The pattern of research in the field of organizational behavior over the past two decades has been the reverse of that in behavioristic psychology. Instead of looking at the stimulus and response, social scientists, with the exception of some economists, 1 ' 2 have studied what behaviorists refer to as the "black box," that is, the internal structures and processes of an organization. This strategy is justified in view of the complexity and variability of formal organizations, but it is a highly restricted approach to the analysis of organizational phenomena which consist of many external as well as internal interactions. I t has nevertheless provided an indispensable prologue to the analysis of the problems of interorganizational relations that some social scientists and practitioners are now attempting to study. 3
182 William M. Evan

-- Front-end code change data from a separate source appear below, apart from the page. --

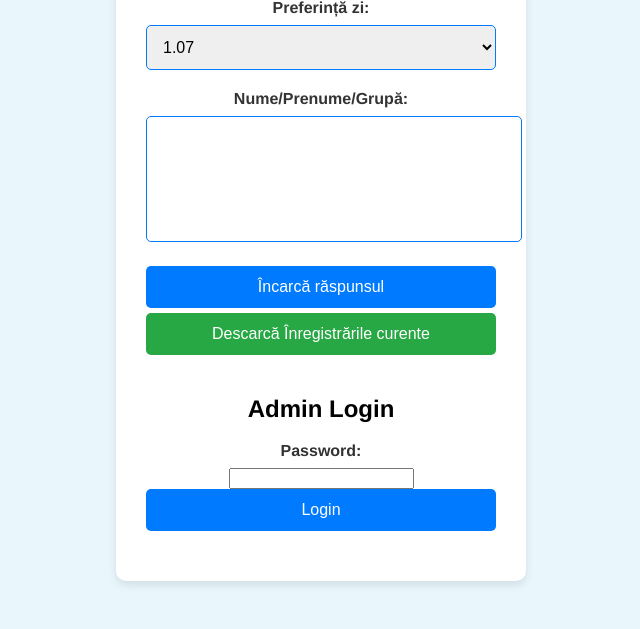
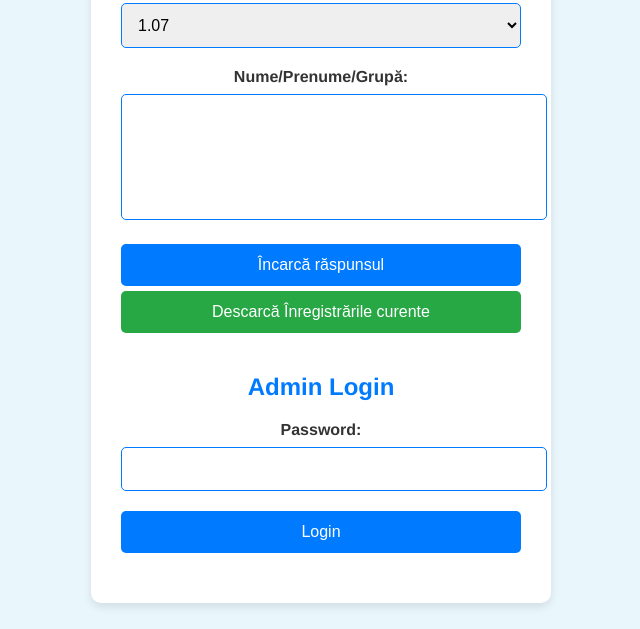
Before and after one commit to netlog101/-nregistrare-Nefrologie-Restan-, a plain HTML site: page index.html in a window 1280 px wide. Shown: the part 171-800 px from the top of the page, without its empty margins (319-959 px from the left). Drawn offline with Linux system fonts and the light colour scheme.

Commit message:
Update styles.css

```diff
--- a/styles.css
+++ b/styles.css
@@ -6,6 +6,8 @@ body {
     align-items: center;
     height: 100vh;
     margin: 0;
+    padding: 20px; /* Add padding to avoid elements touching the screen edges */
+    box-sizing: border-box; /* Include padding in the element's total width and height */
 }
 
 .container {
@@ -13,11 +15,12 @@ body {
     padding: 30px;
     border-radius: 10px;
     box-shadow: 0 4px 8px rgba(0, 0, 0, 0.1);
-    width: 350px;
+    width: 100%;
+    max-width: 400px;
     text-align: center;
 }
 
-h1 {
+h1, h2 {
     color: #007bff;
     margin-bottom: 20px;
     font-size: 24px;
@@ -30,7 +33,7 @@ label {
     color: #333333;
 }
 
-select, textarea, button {
+select, textarea, input, button {
     width: 100%;
     padding: 12px;
     margin-bottom: 20px;
```
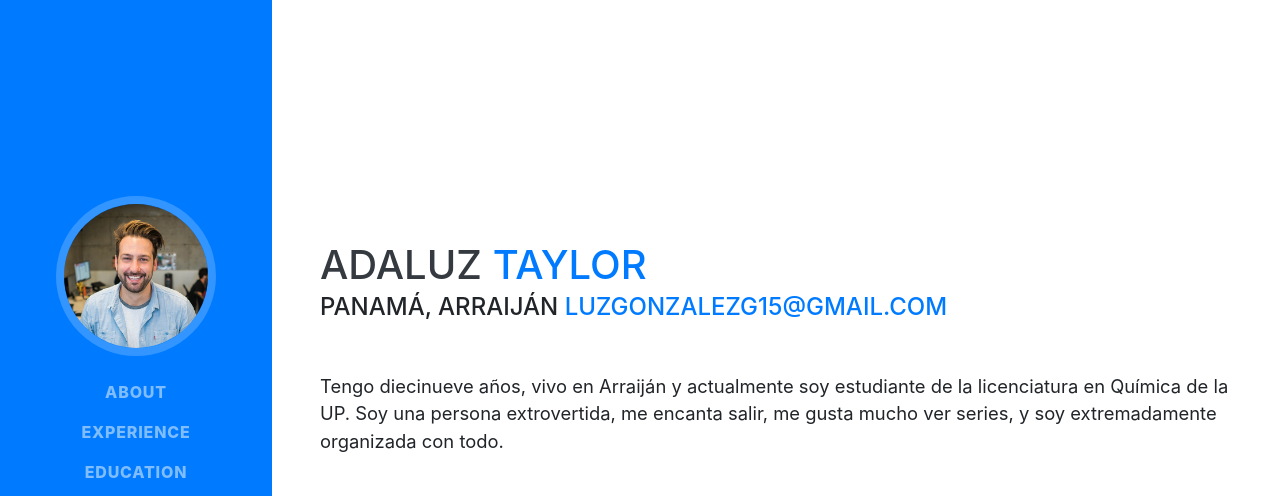
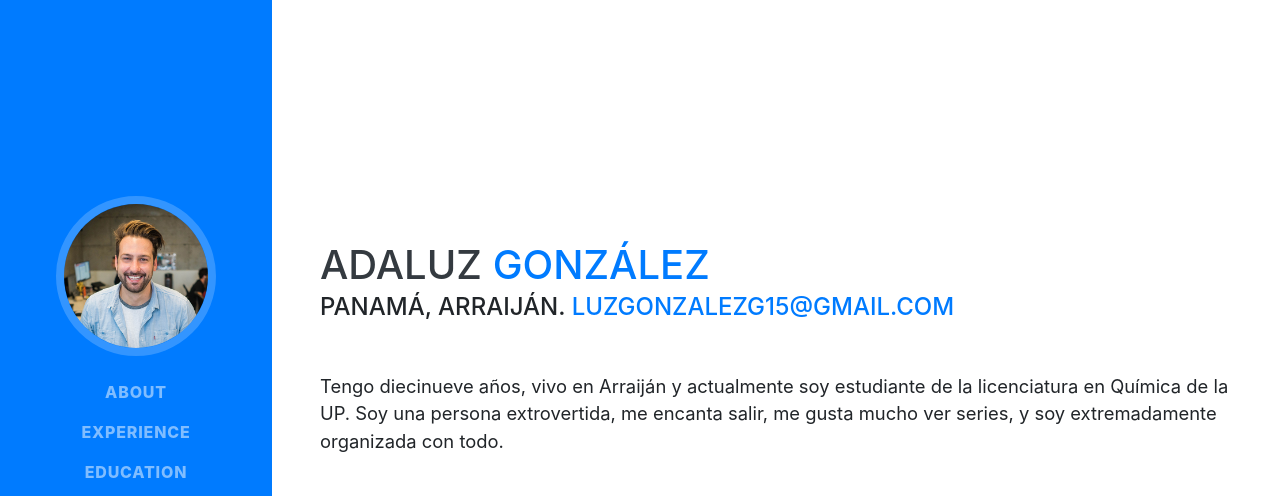
Before and after one commit to luzgonzalez000/Mi-primera-pagina-web, a website with bundled scripts: page index.html in a window 1280 px wide. Shown: the top 496 px of the page. Built offline with nearby package versions, Linux system fonts and the light colour scheme; a web font is replaced by a local one.

Commit message:
Update index.html

```diff
--- a/index.html
+++ b/index.html
@@ -64,9 +64,9 @@
     <section class="resume-section p-3 p-lg-5 d-flex align-items-center" id="about">
       <div class="w-100">
         <h1 class="mb-0">Adaluz
-          <span class="text-primary">Taylor</span>
+          <span class="text-primary">González</span>
         </h1>
-        <div class="subheading mb-5">Panamá, Arraiján
+        <div class="subheading mb-5">Panamá, Arraiján.
           <a href="mailto:luzgonzalezg15@gmail.com">luzgonzalezg15@gmail.com</a>
         </div>
         <p class="lead mb-5">Tengo diecinueve años, vivo en Arraiján y actualmente soy estudiante de la licenciatura en Química de la UP. Soy una persona extrovertida, me encanta salir, me gusta mucho ver series, y soy extremadamente organizada con todo.</p>
```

The purpose of this paper is twofold: (a) to outline a model of interorganizational relations; and (b) to apply the model to some case materials on the interrelation of business and government organizations.